European Central Bank head says inflation fight is not won as economy enters "new age"
European Central Bank president Christine Lagarde said on Friday the world's "fight against inflation is not yet won," becoming the latest economic policymaker to resist declaring victory despite signs of easing price pressures.
Why it matters: Lagarde spoke at a conference in Jackson Hole, Wy., where Federal Reserve chair Jerome Powell earlier said that interest rates in the U.S. may need to go higher to tame inflation.
The big picture: Lagarde's remarks came in a speech that otherwise warned that global shocks — the pandemic, Russia's invasion of Ukraine, climate change and more — may have forever rewired the economy.

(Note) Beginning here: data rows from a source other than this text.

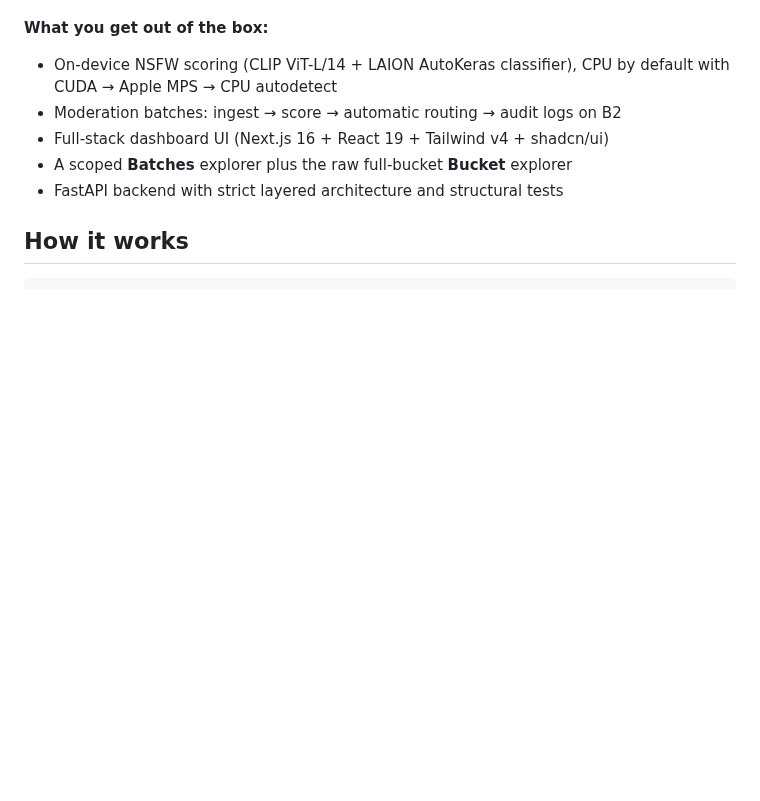
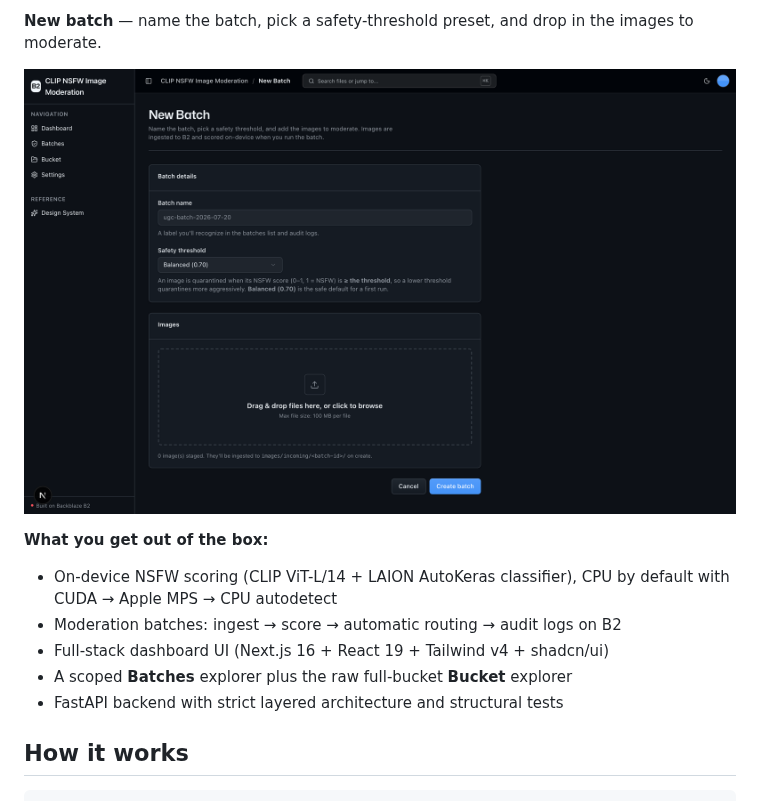
Before and after one commit to backblaze-b2-samples/clip-nsfw-image-moderation, a Markdown page: README.md, the part around one of its changes. GitHub-like rendering; pictures changed too: docs/images/new-batch.png (added); blank space fills up the shorter version.

Commit message:
docs: add README screenshots (dashboard, batches, batch detail, new batch)

```diff
--- a/README.md
+++ b/README.md
@@ -14,3 +29,6 @@ No second API key — **B2 credentials only.**
+**New batch** — name the batch, pick a safety-threshold preset, and drop in the images to moderate.
+
+![New batch form with name, threshold preset, and image dropzone](docs/images/new-batch.png)
 
 **What you get out of the box:**
 - On-device NSFW scoring (CLIP ViT-L/14 + LAION AutoKeras classifier), CPU by
```
Also changed, not shown: other parts of README.md (+15 -0 lines), docs/images/batch-detail.png (added), docs/images/batches-list.png (added), docs/images/dashboard.png (added).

What they're saying: "We may be entering an age of shifts in economic relationships and breaks in established regularities," Lagarde said. "[I]f we are in a new age, past regularities may no longer be a good guide for how the economy works."
- One result of those economic shifts is the return of high inflation: "Central banks have responded by tightening monetary policy and, while progress is being made, the fight against inflation is not yet won," Lagarde said.
Between the lines: Lagarde said an era of higher inflation may not be fleeting, for two reasons: firms facing more frequent supply shocks that forces businesses to hike prices, and tight labor markets that may lead to more persistent inflation.
- "We ... need to be open to the possibility that some of these changes could be longer-lasting," Lagarde said.
Of note: Lagarde also commented on the "deepening geopolitical divide and a global economy that is fragmenting into competing blocs," leading to a reconfiguration of supply chains around the globe.
The intrigue: These new dynamics may fade, but Lagarde warns that global central bankers need to consider what happens if that's not the case and what it means for setting policy.
- "There is no pre-existing playbook for the situation we are facing today — and so our task is to draw up a new one," Lagarde said.
Where it stands: The ECB, like other global counterparts, is grappling with how much further to raise rates to conquer inflation.
- Inflation was 5% in the euro area in July compared to the same time last year, down from a peak of nearly 11% last fall.
- Lagarde said the ECB needs to set "interest rates at sufficiently restrictive levels for as long as necessary" to get back to its 2% target.